When I was an Evangelical Protestant, it was commonplace to ask whether a person was "saved", or "born again". Since Jesus told Nicodemus that "You must be born again" (John 3:3), one's answer to that question was clearly a matter of eternal importance! Yet if a non-Christian did want to be born again, the typical Evangelical response was to lead the person in a short prayer (similar to that which a Catholic prays at the end of Confession--the Act of Contrition) which is known in Protestantism as "the Sinner's Prayer." Often such occasions followed powerful preaching at a worship service, where people seeking salvation were invited to raise their hands or come up to the front for prayer. This is how I first came into a relationship with Jesus as a five-year-old child. My Pentecostal tradition, like many Evangelical denominations, didn't include baptism in the "born again" equation. For them, it was just a symbol of one's commitment, having no intrinsic power. If someone taught that baptism was necessary, it was only because "Jesus commanded that we should do it," even though no one seemed particularly sure why.
As I wrote in my last post, I came to discover that the Bible is very clear about what baptism is, what it does, and why it is necessary for salvation. Paragraph 1213 of the Catechism of the Catholic Church sums up the meaning of this sacrament well:
Holy Baptism is the basis of the whole Christian life, the gateway to life in the Spirit (vitae spiritualis ianua), and the door which gives access to the other sacraments. Through Baptism we are freed from sin and reborn as sons of God; we become members of Christ, are incorporated into the Church and made sharers in her mission: "Baptism is the sacrament of regeneration through water in the word."

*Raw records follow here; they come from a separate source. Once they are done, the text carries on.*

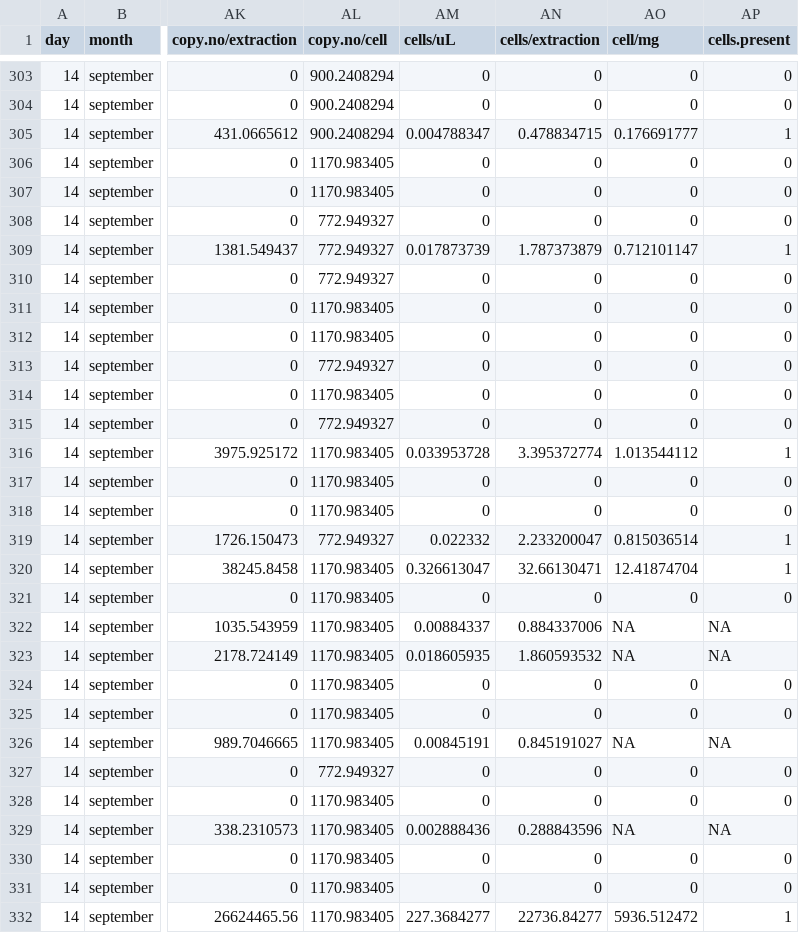
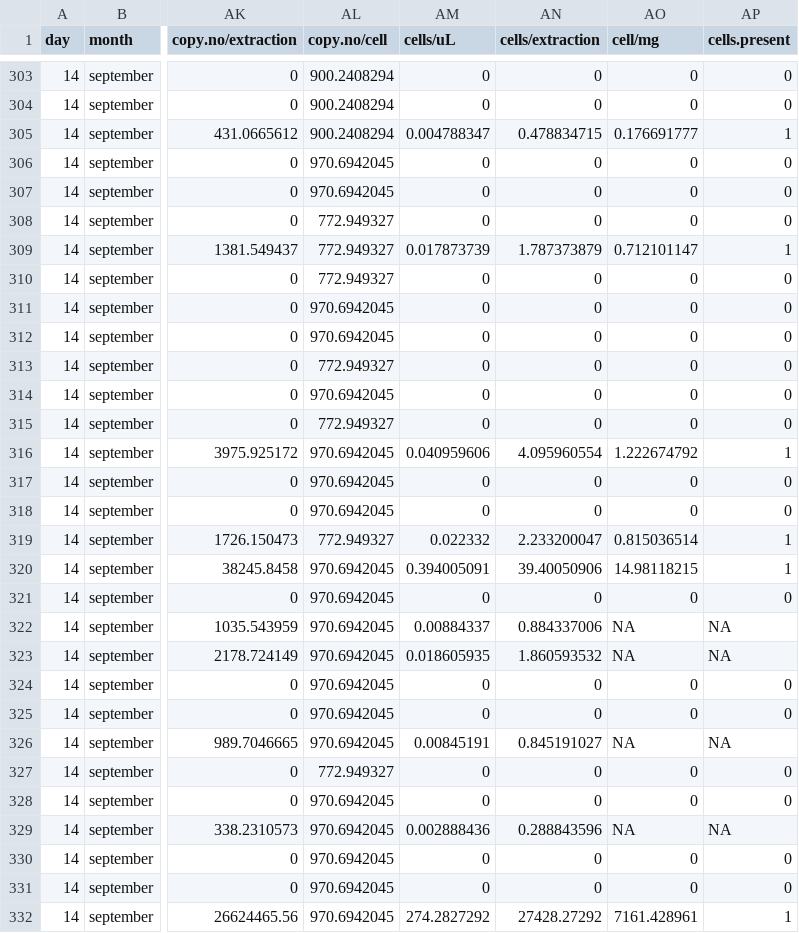
Before and after one commit to schenckf/BWE_Experiment, a CSV file: bwe_data.csv, drawn as a sheet; only a part is shown, gaps mark what is left out; the diff covers the shown part only; the diff names each change by its address in the sheet, - before the commit and + after, or states it on an @@ line.

```diff
--- a/bwe_data.csv
+++ b/bwe_data.csv
-AL306:AL307 (copy.no/cell): 1170.983405
+AL306:AL307 (copy.no/cell): 970.6942045
-AL311:AL312 (copy.no/cell): 1170.983405
+AL311:AL312 (copy.no/cell): 970.6942045
-AL314 (copy.no/cell): 1170.983405
+AL314 (copy.no/cell): 970.6942045
-AL316:AL318 (copy.no/cell): 1170.983405
+AL316:AL318 (copy.no/cell): 970.6942045
-AM316 (cells/uL): 0.033953728
+AM316 (cells/uL): 0.040959606
-AN316 (cells/extraction): 3.395372774
+AN316 (cells/extraction): 4.095960554
-AO316 (cell/mg): 1.013544112
+AO316 (cell/mg): 1.222674792
-AL320:AL326 (copy.no/cell): 1170.983405
+AL320:AL326 (copy.no/cell): 970.6942045
-AM320 (cells/uL): 0.326613047
+AM320 (cells/uL): 0.394005091
-AN320 (cells/extraction): 32.66130471
+AN320 (cells/extraction): 39.40050906
-AO320 (cell/mg): 12.41874704
+AO320 (cell/mg): 14.98118215
-AL328:AL332 (copy.no/cell): 1170.983405
+AL328:AL332 (copy.no/cell): 970.6942045
-AM332 (cells/uL): 227.3684277
+AM332 (cells/uL): 274.2827292
-AN332 (cells/extraction): 22736.84277
+AN332 (cells/extraction): 27428.27292
-AO332 (cell/mg): 5936.512472
+AO332 (cell/mg): 7161.428961
```
Also changed, not shown: 16 edited cells elsewhere in this file, 1 other file.
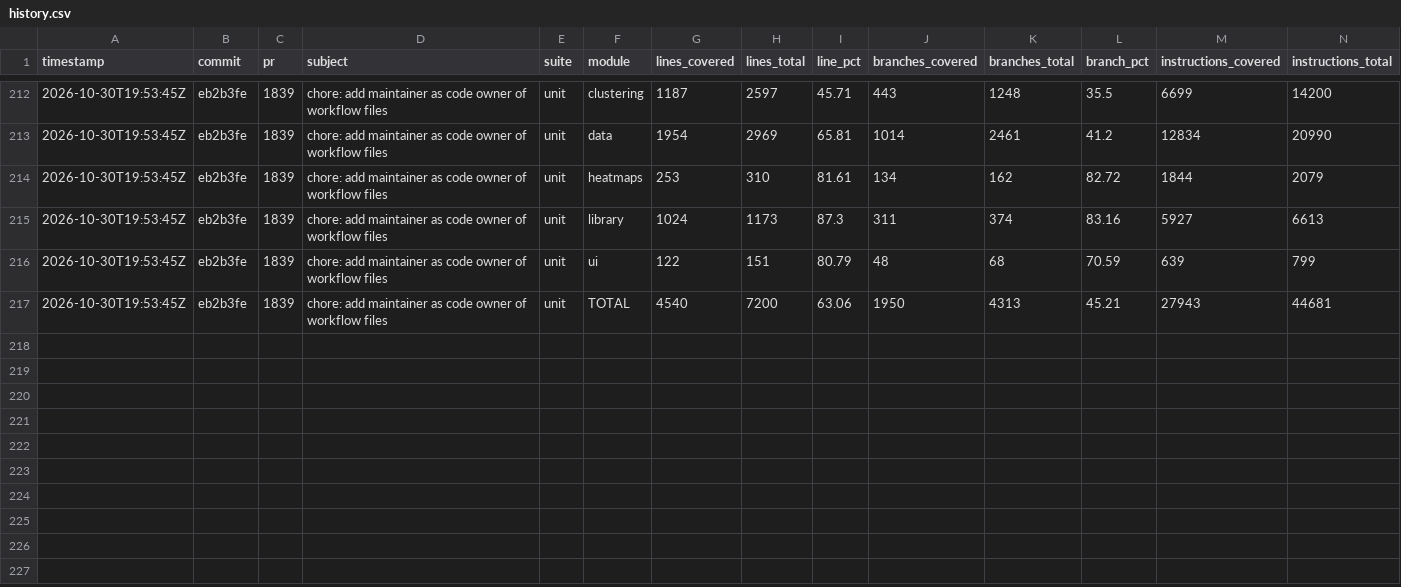
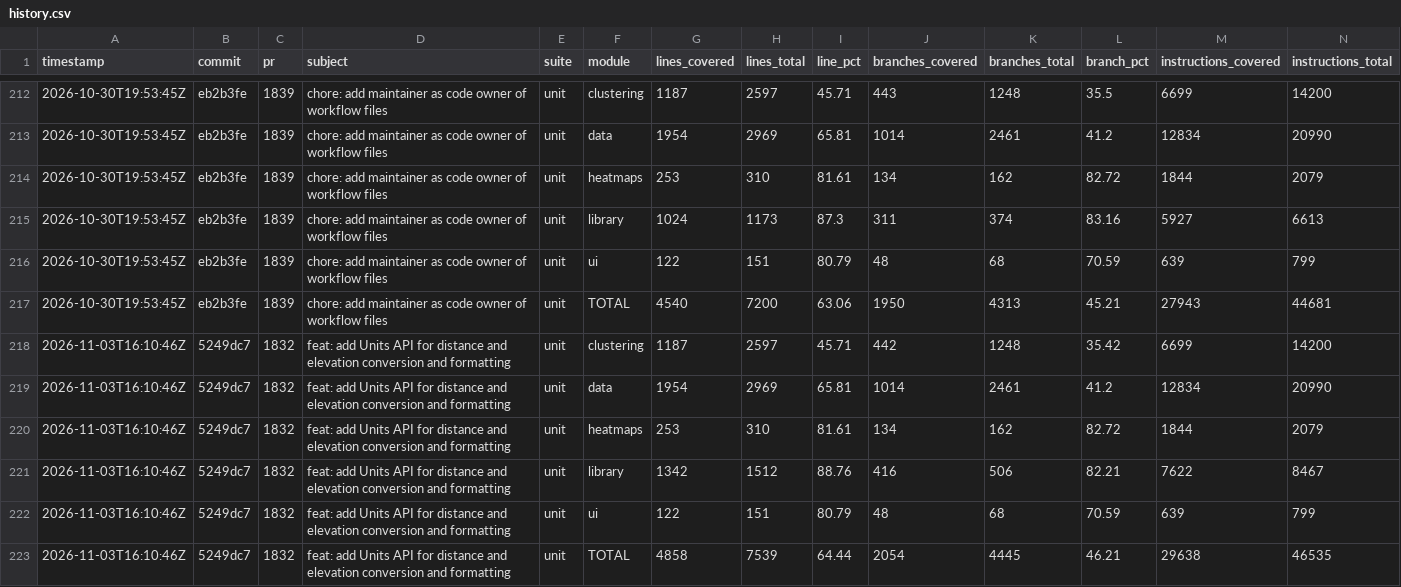
Before and after one commit to googlemaps/android-maps-utils, a CSV file: history.csv, drawn as a sheet; only a part is shown, gaps mark what is left out; rows hold the shown columns only; the diff names each change by its address in the sheet, - before the commit and + after, or states it on an @@ line.

Commit message:
chore: record unit coverage

```diff
--- a/history.csv
+++ b/history.csv
+row 218: 2026-11-03T16:10:46Z | 5249dc7 | 1832 | feat: add Units API for distance and elevation conversion and formatting | unit | clustering | 1187 | 2597 | 45.71 | 442 | 1248 | 35.42 | 6699 | 14200
+row 219: 2026-11-03T16:10:46Z | 5249dc7 | 1832 | feat: add Units API for distance and elevation conversion and formatting | unit | data | 1954 | 2969 | 65.81 | 1014 | 2461 | 41.2 | 12834 | 20990
+row 220: 2026-11-03T16:10:46Z | 5249dc7 | 1832 | feat: add Units API for distance and elevation conversion and formatting | unit | heatmaps | 253 | 310 | 81.61 | 134 | 162 | 82.72 | 1844 | 2079
+row 221: 2026-11-03T16:10:46Z | 5249dc7 | 1832 | feat: add Units API for distance and elevation conversion and formatting | unit | library | 1342 | 1512 | 88.76 | 416 | 506 | 82.21 | 7622 | 8467
+row 222: 2026-11-03T16:10:46Z | 5249dc7 | 1832 | feat: add Units API for distance and elevation conversion and formatting | unit | ui | 122 | 151 | 80.79 | 48 | 68 | 70.59 | 639 | 799
+row 223: 2026-11-03T16:10:46Z | 5249dc7 | 1832 | feat: add Units API for distance and elevation conversion and formatting | unit | TOTAL | 4858 | 7539 | 64.44 | 2054 | 4445 | 46.21 | 29638 | 46535
```
Also changed, not shown: 1 other file.
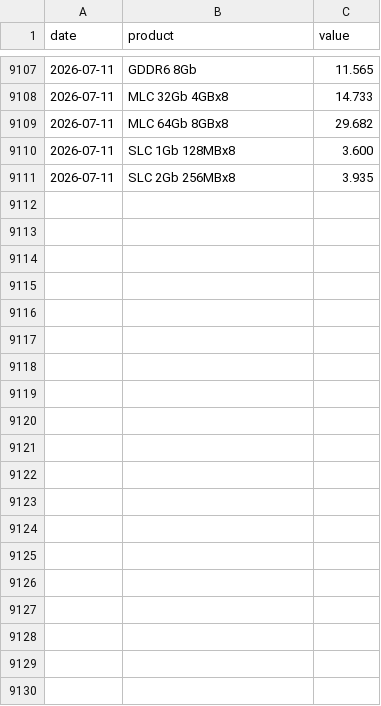
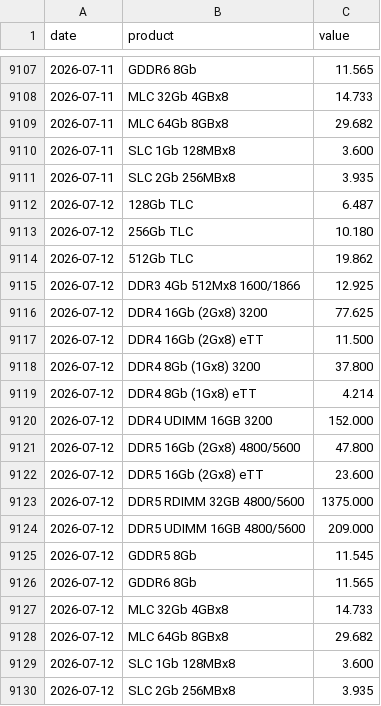
Before and after one commit to hyunjafan-creator/commodity_dashboard, a CSV file: data/dram.csv, drawn as a sheet; only a part is shown, gaps mark what is left out.

```diff
--- a/data/dram.csv
+++ b/data/dram.csv
@@ -9111 +9111,20 @@ date,product,value
 2026-07-11,SLC 2Gb 256MBx8,3.935
+2026-07-12,128Gb TLC,6.487
+2026-07-12,256Gb TLC,10.180
+2026-07-12,512Gb TLC,19.862
+2026-07-12,DDR3 4Gb 512Mx8 1600/1866,12.925
+2026-07-12,DDR4 16Gb (2Gx8) 3200,77.625
+2026-07-12,DDR4 16Gb (2Gx8) eTT,11.500
+2026-07-12,DDR4 8Gb (1Gx8) 3200,37.800
+2026-07-12,DDR4 8Gb (1Gx8) eTT,4.214
+2026-07-12,DDR4 UDIMM 16GB 3200,152.000
+2026-07-12,DDR5 16Gb (2Gx8) 4800/5600,47.800
+2026-07-12,DDR5 16Gb (2Gx8) eTT,23.600
+2026-07-12,DDR5 RDIMM 32GB 4800/5600,1375.000
+2026-07-12,DDR5 UDIMM 16GB 4800/5600,209.000
+2026-07-12,GDDR5 8Gb,11.545
+2026-07-12,GDDR6 8Gb,11.565
+2026-07-12,MLC 32Gb 4GBx8,14.733
+2026-07-12,MLC 64Gb 8GBx8,29.682
+2026-07-12,SLC 1Gb 128MBx8,3.600
+2026-07-12,SLC 2Gb 256MBx8,3.935
```
Also changed, not shown: 3 other files.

Using this paragraph as the jumping-off point, we'll examine Scripture and the Church's teaching to better understand this first of sacraments, which, having been received in infancy for most Catholics, is perhaps too much forgotten in our day-to-day lives. First, we will examine baptism as the primary sacrament of initiation, and our divine adoption as God's children. Second, we shall explore the remission of sins that is effected in Baptism. Third, we will discuss how baptism incorporates us into the Church and her evangelistic mission, and see how the valid Trinitarian baptisms of our separated brethren make them truly Christian and that this truth should inspire us to work towards true unity. Finally, we will apply what we've learned to better be able to renew our baptismal promises and more fully live them as we move into the Easter season.
(I know I promised this article last night, and it was mostly written, but time got away from me, and I had to postpone it until today. I'll be posting the rest on Tuesdays as promised.)